──────── Data for analysis

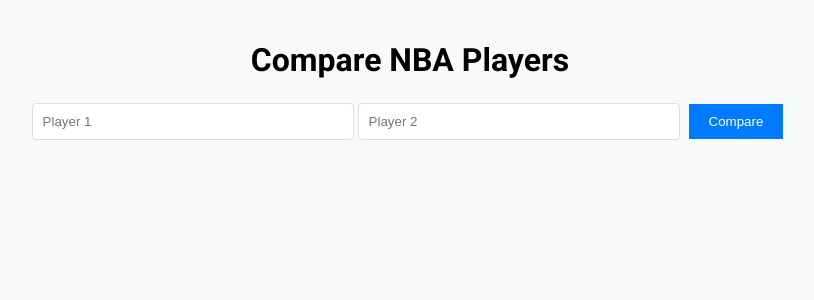
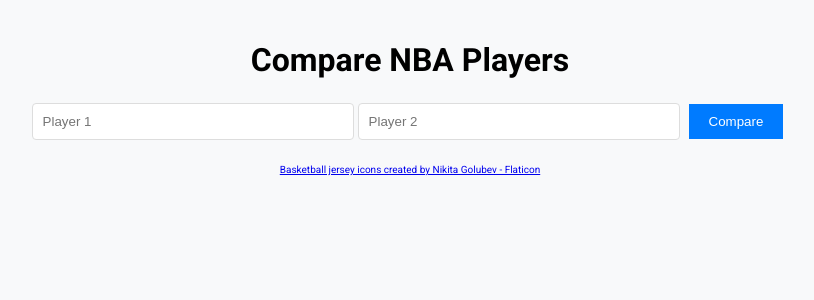
Before and after one commit to neallang/NBA_v2, a Django app: template nba_app/templates/nba_app/compare_players.html in a window 1280 px wide. Shown: the top 300 px of the page, without its empty margins (230-1044 px from the left). Run offline with Django 5.2, Linux system fonts and the light colour scheme; the template is opened without the code that fills it: values that come from a table or form of the project are taken from there, others are empty; some libraries are stand-ins or nearby versions.

Commit message:
favicon + attribution

```diff
--- a/nba_app/static/css/main-style.css
+++ b/nba_app/static/css/main-style.css
@@ -92,3 +92,9 @@
     background-color: transparent;
     box-shadow: none;
 }
+
+.attribution {
+    font-size: 10px;
+    text-align: center;
+    margin-top: 20px;
+}
--- a/nba_app/templates/nba_app/compare_players.html
+++ b/nba_app/templates/nba_app/compare_players.html
@@ -3,10 +3,11 @@
 <html lang="en">
 <head>
     <meta charset="UTF-8">
-    <title>Compare NBA Players</title>
-    <!-- Include CSS files -->
+    <title>NBA Player Analysis</title>
+    <!-- Include CSS files (and imports) -->
     <link rel="stylesheet" href="https://code.jquery.com/ui/1.12.1/themes/base/jquery-ui.css">
     <link rel="stylesheet" href="https://cdnjs.cloudflare.com/ajax/libs/font-awesome/6.0.0-beta3/css/all.min.css">
+    <link rel="icon" type="image/png" href="{% static 'favicon.png' %}">
     <link rel="stylesheet" href="{% static 'css/tables.css' %}">
     <link rel="stylesheet" href="{% static 'css/main-style.css' %}">
 
@@ -79,5 +80,9 @@
 
 
     {% endif %}
+
+    <div class="attribution">
+        <a href="https://www.flaticon.com/free-icons/basketball-jersey" title="basketball jersey icons">Basketball jersey icons created by Nikita Golubev - Flaticon</a>
+    </div>
 </body>
 </html>
```
Also changed, not shown: nba_app/static/favicon.png (added).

────────────────

Task prompt:
If a line in the entries includes the word "https", copy that line out.

Written response:
     <link rel="stylesheet" href="https://code.jquery.com/ui/1.12.1/themes/base/jquery-ui.css">
     <link rel="stylesheet" href="https://cdnjs.cloudflare.com/ajax/libs/font-awesome/6.0.0-beta3/css/all.min.css">
+        <a href="https://www.flaticon.com/free-icons/basketball-jersey" title="basketball jersey icons">Basketball jersey icons created by Nikita Golubev - Flaticon</a>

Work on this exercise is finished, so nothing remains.